Pick out each line below containing "Routes".

--- DATASET RECORDS Enclosed Below ---

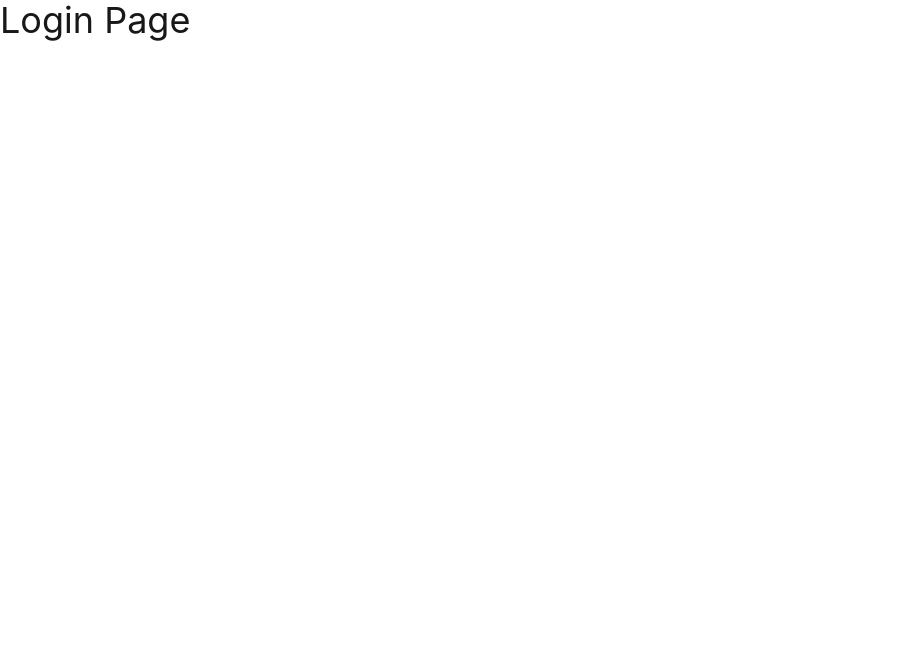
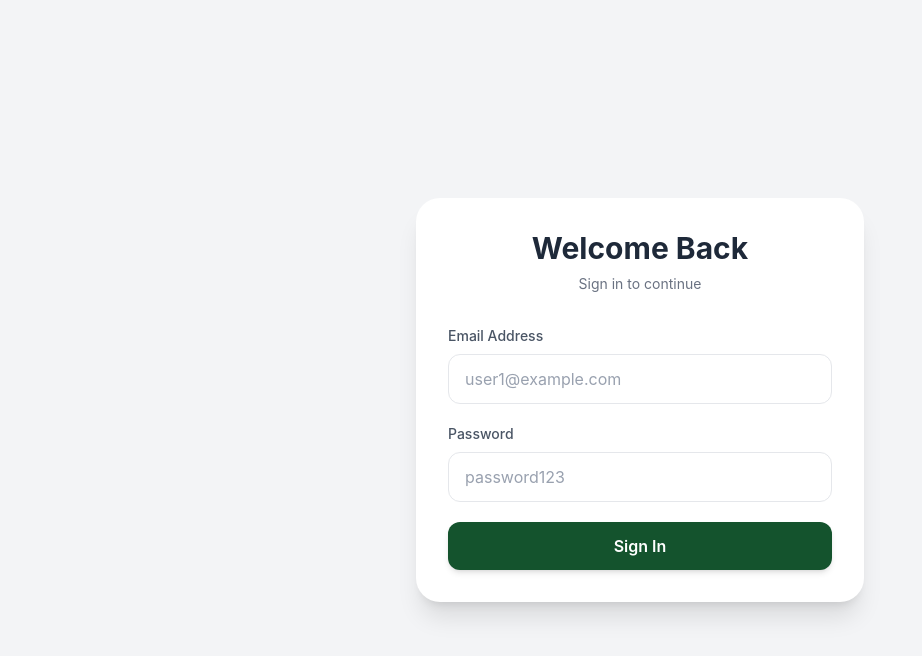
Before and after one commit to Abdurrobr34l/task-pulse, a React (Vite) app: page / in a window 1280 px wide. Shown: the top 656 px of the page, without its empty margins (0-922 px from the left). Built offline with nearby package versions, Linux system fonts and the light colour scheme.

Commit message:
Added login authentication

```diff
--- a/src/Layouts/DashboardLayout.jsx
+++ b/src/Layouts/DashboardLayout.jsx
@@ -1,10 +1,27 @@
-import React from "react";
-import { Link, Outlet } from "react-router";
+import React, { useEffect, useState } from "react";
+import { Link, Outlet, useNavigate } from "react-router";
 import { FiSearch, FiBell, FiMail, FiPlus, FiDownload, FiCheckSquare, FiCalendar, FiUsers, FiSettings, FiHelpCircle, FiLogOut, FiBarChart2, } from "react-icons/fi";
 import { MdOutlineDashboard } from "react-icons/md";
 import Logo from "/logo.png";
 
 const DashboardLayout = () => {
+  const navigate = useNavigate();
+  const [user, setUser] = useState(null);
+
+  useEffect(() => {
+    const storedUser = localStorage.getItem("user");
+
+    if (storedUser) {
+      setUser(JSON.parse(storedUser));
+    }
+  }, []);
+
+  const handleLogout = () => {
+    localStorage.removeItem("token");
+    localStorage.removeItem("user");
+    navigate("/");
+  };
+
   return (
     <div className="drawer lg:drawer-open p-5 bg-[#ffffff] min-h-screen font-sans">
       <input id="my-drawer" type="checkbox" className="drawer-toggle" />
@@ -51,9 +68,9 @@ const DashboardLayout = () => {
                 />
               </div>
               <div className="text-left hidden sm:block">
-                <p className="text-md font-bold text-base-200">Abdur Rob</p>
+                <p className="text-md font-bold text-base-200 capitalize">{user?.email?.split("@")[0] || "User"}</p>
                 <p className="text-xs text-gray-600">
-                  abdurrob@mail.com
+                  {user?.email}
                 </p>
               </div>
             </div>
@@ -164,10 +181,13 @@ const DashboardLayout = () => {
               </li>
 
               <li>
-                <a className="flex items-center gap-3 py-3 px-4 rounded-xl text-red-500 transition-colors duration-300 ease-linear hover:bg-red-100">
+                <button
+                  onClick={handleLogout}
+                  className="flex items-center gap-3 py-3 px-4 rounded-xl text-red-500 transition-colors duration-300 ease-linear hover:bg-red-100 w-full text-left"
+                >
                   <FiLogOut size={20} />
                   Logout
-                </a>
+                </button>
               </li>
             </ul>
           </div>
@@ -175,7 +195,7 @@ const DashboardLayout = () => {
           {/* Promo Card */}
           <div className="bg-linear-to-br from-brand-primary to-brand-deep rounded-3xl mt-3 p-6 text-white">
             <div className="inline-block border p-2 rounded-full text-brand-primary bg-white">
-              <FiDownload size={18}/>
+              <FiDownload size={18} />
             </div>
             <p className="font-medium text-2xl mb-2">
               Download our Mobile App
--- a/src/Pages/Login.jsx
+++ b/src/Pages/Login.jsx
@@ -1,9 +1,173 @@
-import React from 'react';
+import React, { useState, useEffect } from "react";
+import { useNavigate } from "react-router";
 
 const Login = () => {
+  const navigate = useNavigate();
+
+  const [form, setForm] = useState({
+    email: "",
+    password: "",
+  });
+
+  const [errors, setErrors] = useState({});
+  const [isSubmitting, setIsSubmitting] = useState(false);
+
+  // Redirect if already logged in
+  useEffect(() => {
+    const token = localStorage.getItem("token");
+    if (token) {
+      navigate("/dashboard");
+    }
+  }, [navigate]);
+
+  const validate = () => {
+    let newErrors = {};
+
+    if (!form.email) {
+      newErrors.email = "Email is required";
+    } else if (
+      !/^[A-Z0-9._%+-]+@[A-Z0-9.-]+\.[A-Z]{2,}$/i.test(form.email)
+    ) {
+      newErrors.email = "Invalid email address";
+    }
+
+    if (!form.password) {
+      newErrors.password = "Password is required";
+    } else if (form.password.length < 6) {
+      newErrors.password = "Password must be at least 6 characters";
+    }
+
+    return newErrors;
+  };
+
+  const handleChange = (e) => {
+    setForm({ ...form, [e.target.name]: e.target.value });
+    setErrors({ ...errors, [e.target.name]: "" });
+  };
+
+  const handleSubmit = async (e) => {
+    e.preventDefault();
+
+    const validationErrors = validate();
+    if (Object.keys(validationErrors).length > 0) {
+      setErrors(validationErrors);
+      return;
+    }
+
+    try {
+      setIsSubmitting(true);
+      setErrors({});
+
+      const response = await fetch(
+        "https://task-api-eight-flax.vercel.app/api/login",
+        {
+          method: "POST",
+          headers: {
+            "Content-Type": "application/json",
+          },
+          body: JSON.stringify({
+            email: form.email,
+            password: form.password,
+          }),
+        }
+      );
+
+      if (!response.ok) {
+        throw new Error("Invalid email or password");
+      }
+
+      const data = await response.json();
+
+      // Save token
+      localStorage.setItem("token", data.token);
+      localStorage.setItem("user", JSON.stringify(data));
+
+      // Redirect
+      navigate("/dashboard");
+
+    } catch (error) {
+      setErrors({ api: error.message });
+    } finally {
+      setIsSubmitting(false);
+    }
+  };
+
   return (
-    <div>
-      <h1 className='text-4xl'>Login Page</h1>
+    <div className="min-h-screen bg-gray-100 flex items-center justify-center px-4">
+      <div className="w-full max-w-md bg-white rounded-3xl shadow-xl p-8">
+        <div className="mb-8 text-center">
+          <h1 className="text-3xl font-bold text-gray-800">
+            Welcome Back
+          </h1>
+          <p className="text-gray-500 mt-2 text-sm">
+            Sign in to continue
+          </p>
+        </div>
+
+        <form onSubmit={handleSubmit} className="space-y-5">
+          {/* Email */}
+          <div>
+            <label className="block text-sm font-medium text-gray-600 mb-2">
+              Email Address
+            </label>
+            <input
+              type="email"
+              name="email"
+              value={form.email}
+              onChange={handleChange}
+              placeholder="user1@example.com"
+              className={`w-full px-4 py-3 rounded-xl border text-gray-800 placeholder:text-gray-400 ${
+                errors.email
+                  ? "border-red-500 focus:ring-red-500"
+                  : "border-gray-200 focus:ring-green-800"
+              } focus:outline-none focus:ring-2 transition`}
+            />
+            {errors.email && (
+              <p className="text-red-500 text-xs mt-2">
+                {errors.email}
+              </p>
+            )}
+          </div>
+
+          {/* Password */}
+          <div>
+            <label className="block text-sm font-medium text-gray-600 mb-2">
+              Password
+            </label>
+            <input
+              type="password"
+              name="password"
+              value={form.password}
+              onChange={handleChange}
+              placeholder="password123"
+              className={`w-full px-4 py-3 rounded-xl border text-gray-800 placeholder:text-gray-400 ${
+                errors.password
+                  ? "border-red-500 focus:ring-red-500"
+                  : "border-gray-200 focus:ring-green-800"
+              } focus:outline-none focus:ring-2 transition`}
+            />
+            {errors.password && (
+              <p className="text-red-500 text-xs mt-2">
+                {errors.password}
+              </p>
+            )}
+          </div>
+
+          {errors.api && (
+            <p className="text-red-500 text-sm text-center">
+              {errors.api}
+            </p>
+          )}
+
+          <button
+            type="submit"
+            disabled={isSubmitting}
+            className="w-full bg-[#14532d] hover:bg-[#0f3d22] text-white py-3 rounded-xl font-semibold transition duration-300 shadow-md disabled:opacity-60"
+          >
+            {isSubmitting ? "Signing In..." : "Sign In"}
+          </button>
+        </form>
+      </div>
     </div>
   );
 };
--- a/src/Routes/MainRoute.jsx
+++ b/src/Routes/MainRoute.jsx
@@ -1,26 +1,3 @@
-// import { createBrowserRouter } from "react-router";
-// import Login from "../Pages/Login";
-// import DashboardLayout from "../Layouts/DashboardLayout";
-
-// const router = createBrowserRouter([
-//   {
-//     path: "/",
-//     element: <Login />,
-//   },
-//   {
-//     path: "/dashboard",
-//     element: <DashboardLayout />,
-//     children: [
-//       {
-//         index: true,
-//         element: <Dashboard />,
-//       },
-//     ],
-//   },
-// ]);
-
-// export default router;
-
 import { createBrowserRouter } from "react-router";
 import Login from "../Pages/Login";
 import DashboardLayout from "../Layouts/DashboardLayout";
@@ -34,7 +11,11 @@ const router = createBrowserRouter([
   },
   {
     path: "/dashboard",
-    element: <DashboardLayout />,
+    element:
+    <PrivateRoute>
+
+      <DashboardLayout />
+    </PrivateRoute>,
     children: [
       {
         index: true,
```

--- End of Enclosed DATASET RECORDS ---

ANSWER BELOW:
--- a/src/Routes/MainRoute.jsx
+++ b/src/Routes/MainRoute.jsx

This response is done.